Check them with these handy tips from the UK’s leading yacht refit experts


Imagine a pitching foredeck at night with nothing to prevent you sliding off the deck. Guardrails and stanchions can save your life, so it’s essential to make sure they are in good condition.

Ian Nicholson’s industry reference, The Boat Data Book, gives good advice: for a yacht up to 12m LOA, use wires of at least 4mm diameter in 316 grade stainless steel, 1×19 construction and a maximum stanchion spacing of 2.2m. Industry standard stanchion height (for boats up to 15m LOA) is 610mm, but some serious cruisers have stanchions of 800 to 900 mm. In addition:


Guardwires should not be PVC-coated. The wires should be visible and need end fittings and tensioning methods at least as strong as the breaking load of the wire. Adjustment arrangements can include simple lashings, turnbuckles or integrated, adjustable forks.


Lashings must be replaced regularly. UV degradation weakens them over time. Turnbuckles and other adjusters should be regularly checked. Guardwires should be tight enough so they do not sag between stanchions, but not so tight to cause wear spots as they pass through the stanchions.

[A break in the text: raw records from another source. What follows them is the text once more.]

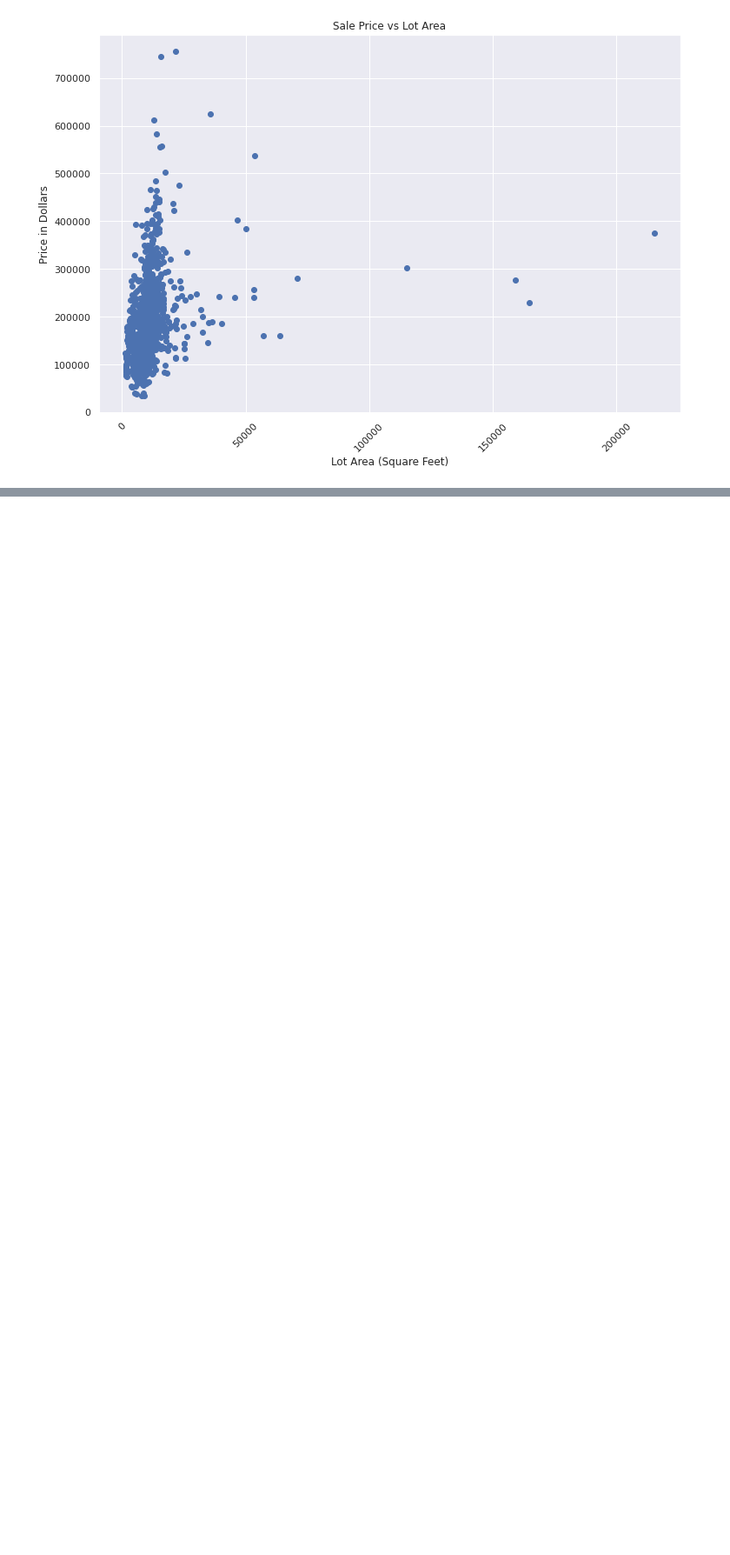
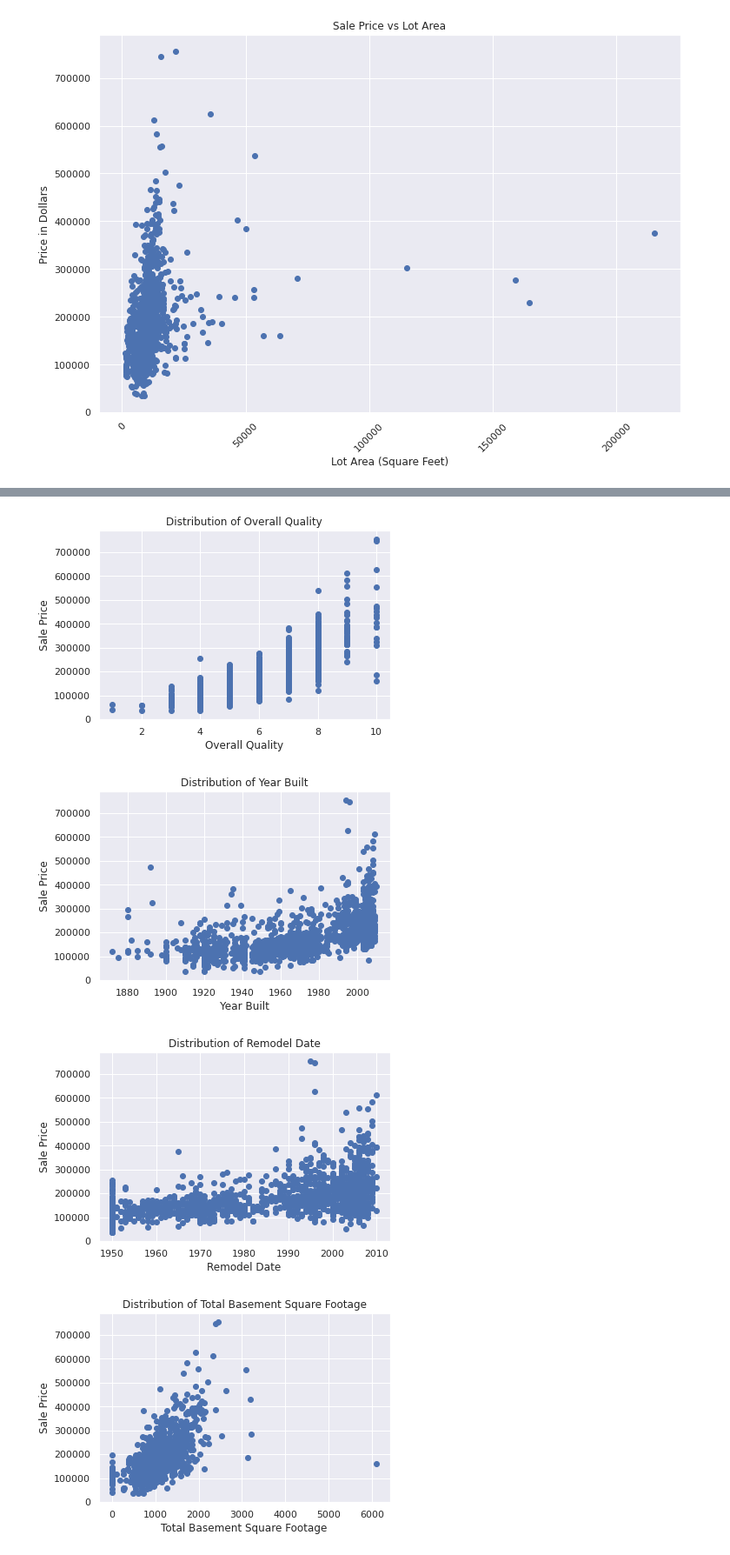
Before and after one commit to wondrousWebWorks/house-price-regression, a Jupyter notebook: jupyter_notebooks/02 - ExploratoryDataAnalysis.ipynb, the cells around one changed output, grey strips where cells are left out. Shown at 87% size. Drawn from its saved outputs; the diff is of its cells as text; code cells hidden in the pictures; blank space fills up the shorter version.

```diff
--- a/jupyter_notebooks/02 - ExploratoryDataAnalysis.ipynb
+++ b/jupyter_notebooks/02 - ExploratoryDataAnalysis.ipynb
@@ -283,0 +333,14 @@ plt.ylabel("Price in Dollars");
+# %%
+selected_feature_dict = {
+    'OverallQual': 'Overall Quality',
+    'YearBuilt': 'Year Built',
+    'YearRemodAdd': 'Remodel Date',
+    'TotalBsmtSF': 'Total Basement Square Footage',
+    '1stFlrSF': 'Total First Floor Square Footage',
+    'GrLivArea': 'Above Grade (Ground) Living Area Square Footage',
+    'FullBath': 'Number of Full Bathrooms',
+    'TotRmsAbvGrd': 'Number of Rooms above Grade',
+    'GarageCars': 'Garage (Number of Cars)',
+    'GarageArea': 'Garage Area Square Footage',
+    'SalePrice': 'Sale Price'
+}
@@ -283,0 +354,13 @@ plt.ylabel("Price in Dollars");
+# %%
+for feature in selected_features:
+    fig, ax = plt.subplots()
+    ax.scatter(df_train[feature], df_train['SalePrice'])
+    title = f"Distribution of {selected_feature_dict[feature]}"
+    plt.title(title)
+    plt.ylabel("Sale Price")
+    plt.xlabel(selected_feature_dict[feature])
+# %% [output]
+[figure, added]
+[figure, added]
+[figure, added]
+[figure, added]
```
Also changed, not shown: parts of 9 cells of this notebook.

Terminals should be secured fore and aft with clevis pins and split pins, which should be fully opened and either taped over or covered with a bead of silicone sealant to prevent them catching on sheets and sails. Split rings should not be used as they open too easily.

covered wire


Wires should be regularly checked. If damaged, they must be replaced. Stanchions should be securely fastened to the deck and if bent or damaged, they should be repaired or replaced.

broken split ring


Berthon are safety experts. For more on this important aspect, go to: